Doubleday - March - 2015
When I first decided to read this book, I thought that the cover image was a terrible choice, however, after finishing this 700+ pp book over the course of a few weeks, I now think the image is perfect. It so accurately depicts the emotional pain, physical pain and trauma experienced by the focus character, Jude, from childhood through adulthood. I loved this book. It is by far, the BEST book I've read in years.
A Little Life, is a novel about a 30 year friendship of 4 male college friends. Jean Baptiste (JB) a self-centered artist, Malcolm, an architect, Willem, a kind, caring man and actor, and Jude, a handsome, brilliant man who entered college at 16. He is now a successful, but deeply troubled attorney.
Nick-named by his friends, Saint Jude, (Patron Saint of lost causes), Jude's friends really know very little about their friend. He keeps his painful childhood to himself. As an adult he is mostly crippled and, oftentimes he must rely on his wheelchair to get around. He tells his friends he was in a car accident at the age of 15, but there is much more to that story than is initially revealed. Abandoned as an infant, he never knew anything about his parents, he was in and out of group homes, and he even spent years with monks at a monastery.
Just when Jude felt there was some adult he could trust, his hopes were crushed by some cruel act by someone who he hoped had cared about him. When he thinks that his situation couldn't get any worst, it does. His first gift ever was at the age of 5, a fossil which he cherished, given to him by Brother Luke, a monk who would later betray him.

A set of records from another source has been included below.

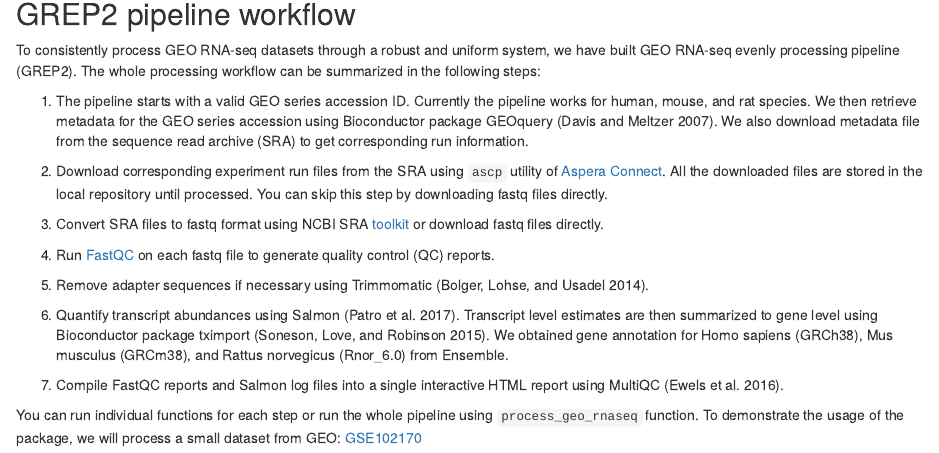
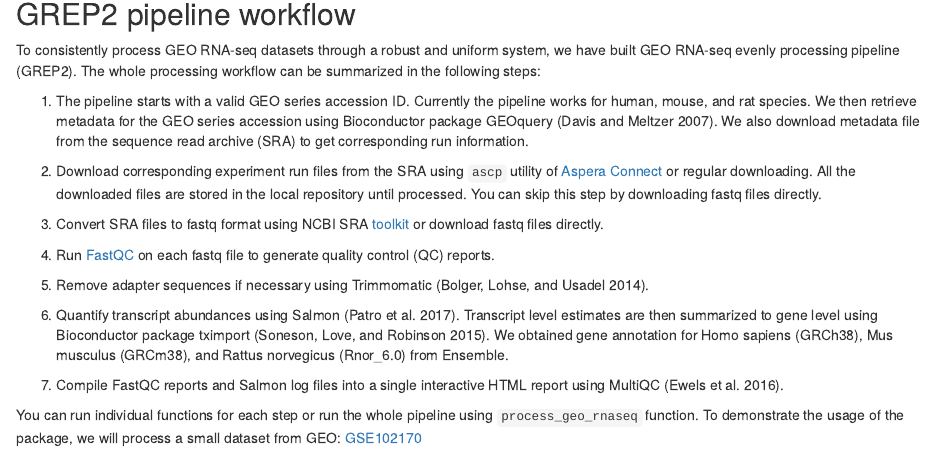
Before and after one commit to uc-bd2k/GREP2, an R Markdown document (vignettes/vignette.Rmd): the page in a window 1100 px wide, from 140 px down. Rendered offline with R 4.5, knitr and Pandoc, with nearby package versions.

Commit message:
fixed documentation

```diff
--- a/vignettes/vignette.Rmd
+++ b/vignettes/vignette.Rmd
@@ -27,7 +27,7 @@ GEOquery [@davis2007geoquery]. We also download metadata file from
 the sequence read archive (SRA) to get corresponding run information.
 
 2. Download corresponding experiment run files from the SRA using `ascp`
-utility of [Aspera Connect](http://download.asperasoft.com/download/docs/connect/2.3/aspera-connect-linux.html#installation). All the downloaded
+utility of [Aspera Connect](http://download.asperasoft.com/download/docs/connect/2.3/aspera-connect-linux.html#installation) or regular downloading. All the downloaded
 files are stored in the local repository until processed. You can skip this
 step by downloading fastq files directly.
 
```
Also changed, not shown: README.md.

It is difficult to say to much more without revealing spoilers -- there are several reviews out there that give away way too many details, which will spoil the reading experience for others. The story is well paced and I was quickly drawn into the story and into Jude's dark world, and his past and present pain and trauma, which is slowly revealed. Even when he is in a happy situation, he can't stop himself from dwelling on the fact he feels so unworthy of any form of happiness.
Although the story was sad, heartbreaking really, the reader will also see that there is much kindness toward Jude by his friends and others who truly cared about him. Willem, who is guardedly allowed to be part of Jude's life. Harold, a former Harvard Law professor, who wants to adopt Jude as his own son, and Andy, a friend and doctor who is there for Jude when he desperately needed someone to help him.
A Little Life, cuts deep; it's real and gritty, yet beautiful as well. It's a book that examines, the good, the bad and the ugly people and things in life. It forces the reader to think about the uncomfortable things in life, the life long effects of physical, emotional and sexual abuse and trauma. It makes you wonder whether, even as adults, with supportive individuals ones side, is it ever possible to free oneself from the trauma of the past? This book is certainly not a good choice for the faint of heart reader -- individuals who shy away from graphic descriptions of abusive situations in various forms. This is one of those stories that will stick in my mind forever. I am so very happy I read this book, it makes my less than perfect childhood seem almost normal after reading this book. Hanya Yanagihara is a talented individual. In fact, I just started reading her debut novel, The People in the Trees, which I am also enjoying.
Thanks to John Pitts, VP from Doubleday for providing me with a finished copy of this book.